Obviously, in a long lifetime, there could be no end to the list. Strangely enough, the one I have never forgotten was the awful experience of marching to morning chow over walkways lined with angle worms which came out after an overnight rain. The more serious memory, of course, was joining in the celebration in Lafayette Park, across from the White House, the night Japan surrendered and the war was over. A more recent memory has to be the looks on the faces of the 4th grade students holding my dog tags and listening to my “sea stories” of women in the military.
WHICH INDIVIDUAL PERSON FROM YOUR SERVICE STANDS OUT AS THE ONE WHO HAD THE BIGGEST IMPACT ON YOU…AND WHY?
It would have to be my brother, whose 32-year career in the Navy continued to be such a factor in my life, and whose Remembrance Page is on my NTWS Profile. I can’t forget, however, the Commander, who calmed down the WAVE LtCdr who was irate that the scared-to-death S2c was not respecting her rank; or the Captain, who having been at sea throughout the war, realized his WAVE Yeoman was listening to him turn the air blue, and said “Oh Hell, you’re a sailor too”, and continued to ball-out whoever was on the other end. Nor can I forget RADM Dirk Debbink, who chose to follow his CNO’s orders for community service by spending Memorial Day in our small town. Now VADM Debbink, CNR, returned two years later and spent a couple of hours personally helping to lower the 128 Veterans’ flags in our Memorial Park.

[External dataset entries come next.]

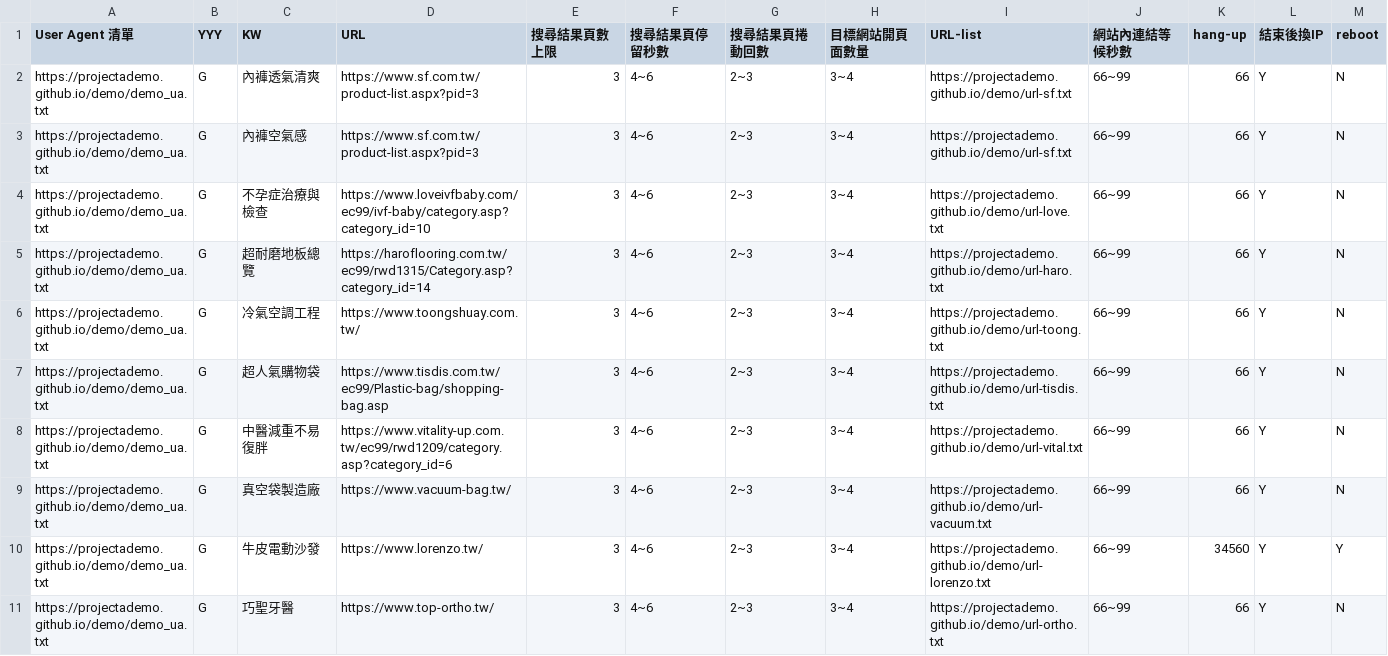
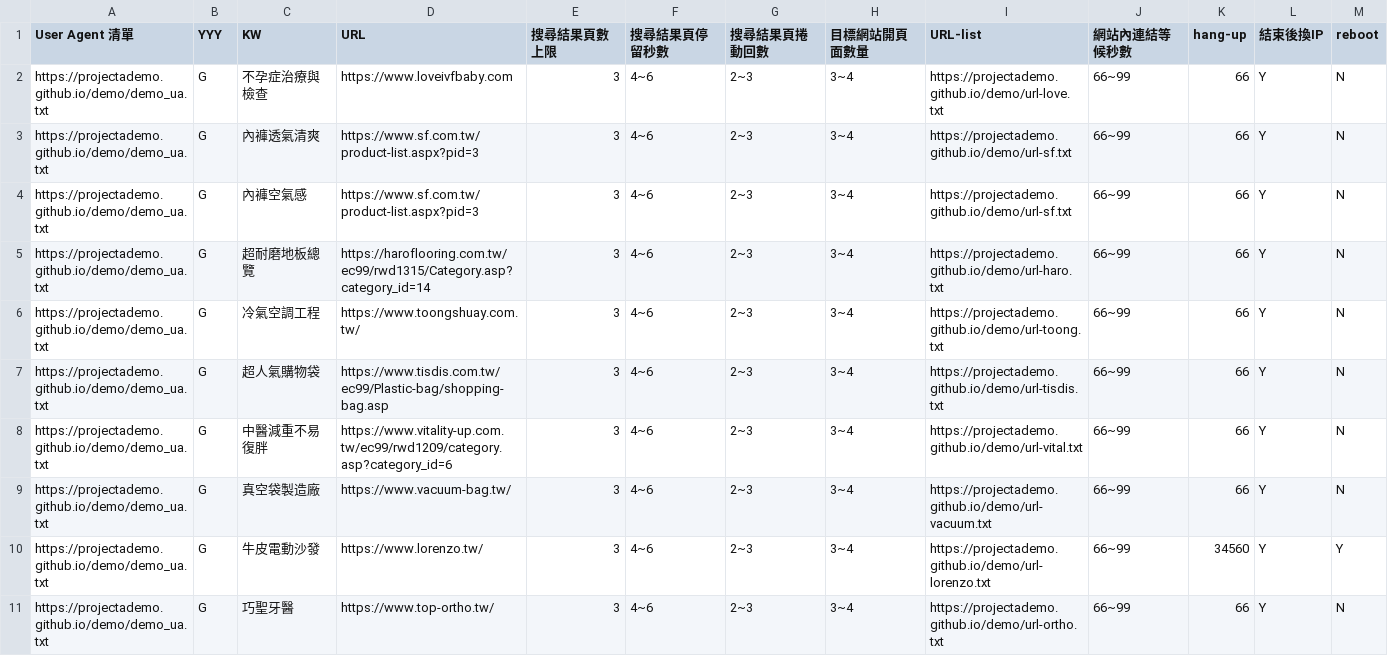
Before and after one commit to projectAdemo/demo, a CSV file: demo.csv, drawn as a sheet; removed rows and columns are numbered as before the commit, all else as after; the diff names each change by its address in the sheet, - before the commit and + after, or states it on an @@ line.

Commit message:
Add files via upload

```diff
--- a/demo.csv
+++ b/demo.csv
+row 2: https://projectademo.github.io/demo/demo_ua.txt | G | 不孕症治療與檢查 | https://www.loveivfbaby.com | 3 | 4~6 | 2~3 | 3~4 | https://projectademo.github.io/demo/url-love.txt | 66~99 | 66 | Y | N
-row 4: https://projectademo.github.io/demo/demo_ua.txt | G | 不孕症治療與檢查 | https://www.loveivfbaby.com/ec99/ivf-baby/category.asp?category_id=10 | 3 | 4~6 | 2~3 | 3~4 | https://projectademo.github.io/demo/url-love.txt | 66~99 | 66 | Y | N
```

WHAT PROFESSION DID YOU FOLLOW AFTER THE SERVICE AND WHAT ARE YOU DOING NOW?
After my discharge in 1947, I went to work at California Research Corporation, a subsidiary of Standard Oil Company of California in San Francisco, first in Personnel, then as Secretary to the Vice President, and later as Head Clerk in the Patent Department. After I married and had my children I formed my own secretarial service, working from home from different law firms. In 1965 we moved to my husband’s home town in Wisconsin, and I continued working from home for another law firm in a nearby city. We both joined The American Legion, and thereby started yet another career for me. I became the first Woman Post Commander, and held other offices up to and including the National level, being appointed as National Historian in 1996. I have since remained active at all levels of the organization. I have also been active in my church and the community, among other things having served two terms as Village Clerk, and for the past 16 years as a member of the Library Board. Should I just say that I am “retired”?
HOW HAS SERVING IN THE NAVY INFLUENCED THE WAY YOU NOW APPROACH YOUR LIFE AND CAREER?
My answers to all the previous questions should pretty much tell the story of how the military, specifically Our Navy, have influenced my life, and will continue to do so until my flag rests on my casket.
HOW HAS TOGETHERWESERVED.COM HELPED YOU TO MAINTAIN A BOND WITH THE SERVICE AND THOSE YOU SERVED WITH?
NTWS has been a lifesaver toward preserving my sanity during some very stressful times in our lives when the dreaded Alzheimer’s has taken over a hard-charging BMC, who gave 43 years of service to the Navy, and 52 years to our marriage. I have never before felt so much love and caring from so many people who never had heard of me, nor I them. The strongest effect though has been learning just how far the women have come from “back in my day”. I have been honest in stating I still have mixed emotions about them serving on the ships, but I have the deepest respect for all they have done and are doing.
Note from the Editor: Our dear friend Bobbe passed away on May 23, 2016. While we are sad that she is no longer with us, we rejoice in knowing that she is with her dear BMC again.